Try it →
Exact reproduction of all the data is required, with pictures excluded.

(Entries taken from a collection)
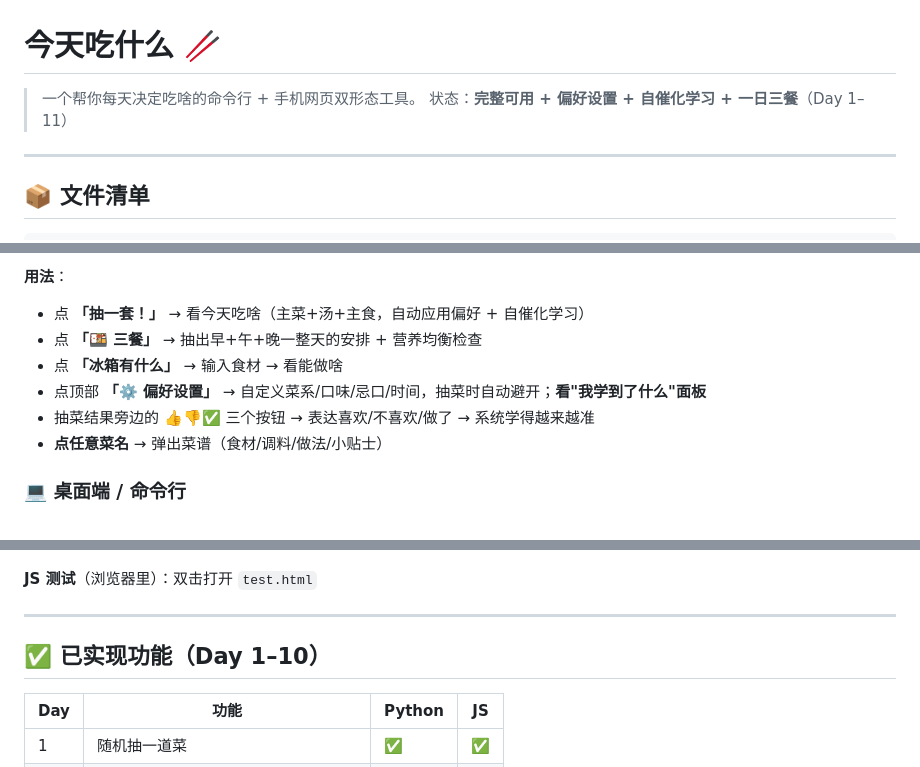
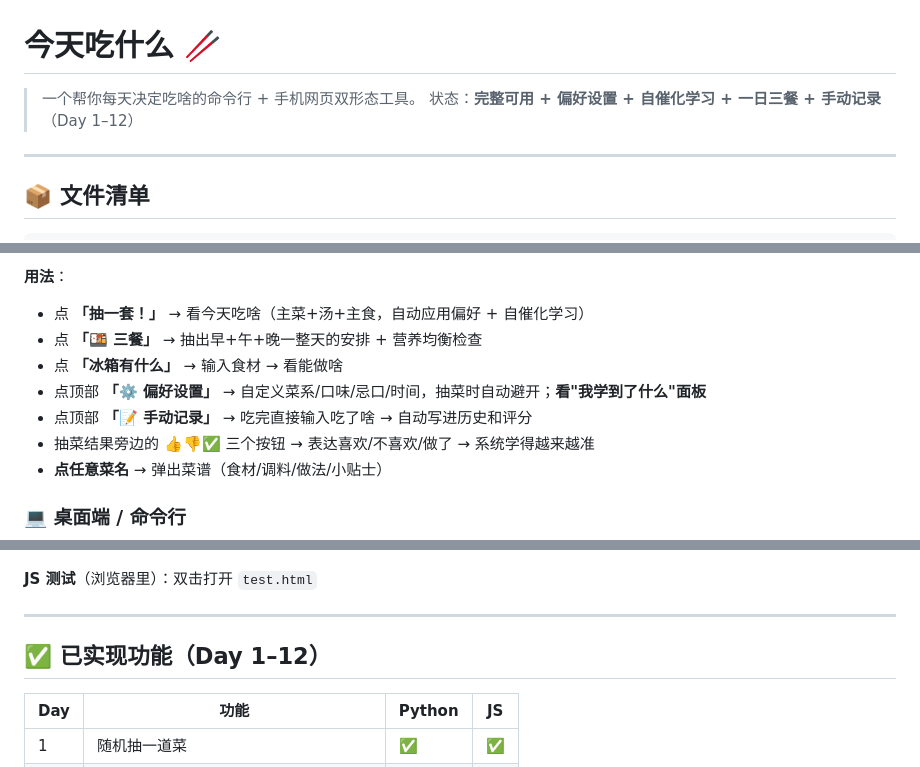
Before and after one commit to qinqin1226525/what-to-eat, a Markdown page: README.md, 3 parts joined by grey strips. Rendered like a GitHub page.

```diff
--- a/README.md
+++ b/README.md
@@ -1,7 +1,7 @@
 # 今天吃什么 🥢
 
 > 一个帮你每天决定吃啥的命令行 + 手机网页双形态工具。
-> 状态：**完整可用 + 偏好设置 + 自催化学习 + 一日三餐**（Day 1–11）
+> 状态：**完整可用 + 偏好设置 + 自催化学习 + 一日三餐 + 手动记录**（Day 1–12）
 
 ---
 
@@ -34,6 +34,7 @@ what-to-eat/
 - 点 **「🍱 三餐」** → 抽出早+午+晚一整天的安排 + 营养均衡检查
 - 点 **「冰箱有什么」** → 输入食材 → 看能做啥
 - 点顶部 **「⚙️ 偏好设置」** → 自定义菜系/口味/忌口/时间，抽菜时自动避开；**看"我学到了什么"面板**
+- 点顶部 **「📝 手动记录」** → 吃完直接输入吃了啥 → 自动写进历史和评分
 - 抽菜结果旁边的 👍👎✅ 三个按钮 → 表达喜欢/不喜欢/做了 → 系统学得越来越准
 - **点任意菜名** → 弹出菜谱（食材/调料/做法/小贴士）
 
@@ -175,7 +212,7 @@ python3 -m unittest discover -s . -v
 
 ---
 
-## ✅ 已实现功能（Day 1–10）
+## ✅ 已实现功能（Day 1–12）
 
 | Day | 功能 | Python | JS |
 |---|---|---|---|
```
Also changed, not shown: other parts of README.md (+38 -1 lines).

Response for this exercise →
Before and after one commit to qinqin1226525/what-to-eat, a Markdown page: README.md, 3 parts joined by grey strips. Rendered like a GitHub page.

```diff
--- a/README.md
+++ b/README.md
@@ -1,7 +1,7 @@
 # 今天吃什么 🥢
 
 > 一个帮你每天决定吃啥的命令行 + 手机网页双形态工具。
-> 状态：**完整可用 + 偏好设置 + 自催化学习 + 一日三餐**（Day 1–11）
+> 状态：**完整可用 + 偏好设置 + 自催化学习 + 一日三餐 + 手动记录**（Day 1–12）
 
 ---
 
@@ -34,6 +34,7 @@ what-to-eat/
 - 点 **「🍱 三餐」** → 抽出早+午+晚一整天的安排 + 营养均衡检查
 - 点 **「冰箱有什么」** → 输入食材 → 看能做啥
 - 点顶部 **「⚙️ 偏好设置」** → 自定义菜系/口味/忌口/时间，抽菜时自动避开；**看"我学到了什么"面板**
+- 点顶部 **「📝 手动记录」** → 吃完直接输入吃了啥 → 自动写进历史和评分
 - 抽菜结果旁边的 👍👎✅ 三个按钮 → 表达喜欢/不喜欢/做了 → 系统学得越来越准
 - **点任意菜名** → 弹出菜谱（食材/调料/做法/小贴士）
 
@@ -175,7 +212,7 @@ python3 -m unittest discover -s . -v
 
 ---
 
-## ✅ 已实现功能（Day 1–10）
+## ✅ 已实现功能（Day 1–12）
 
 | Day | 功能 | Python | JS |
 |---|---|---|---|
```
Also changed, not shown: other parts of README.md (+38 -1 lines).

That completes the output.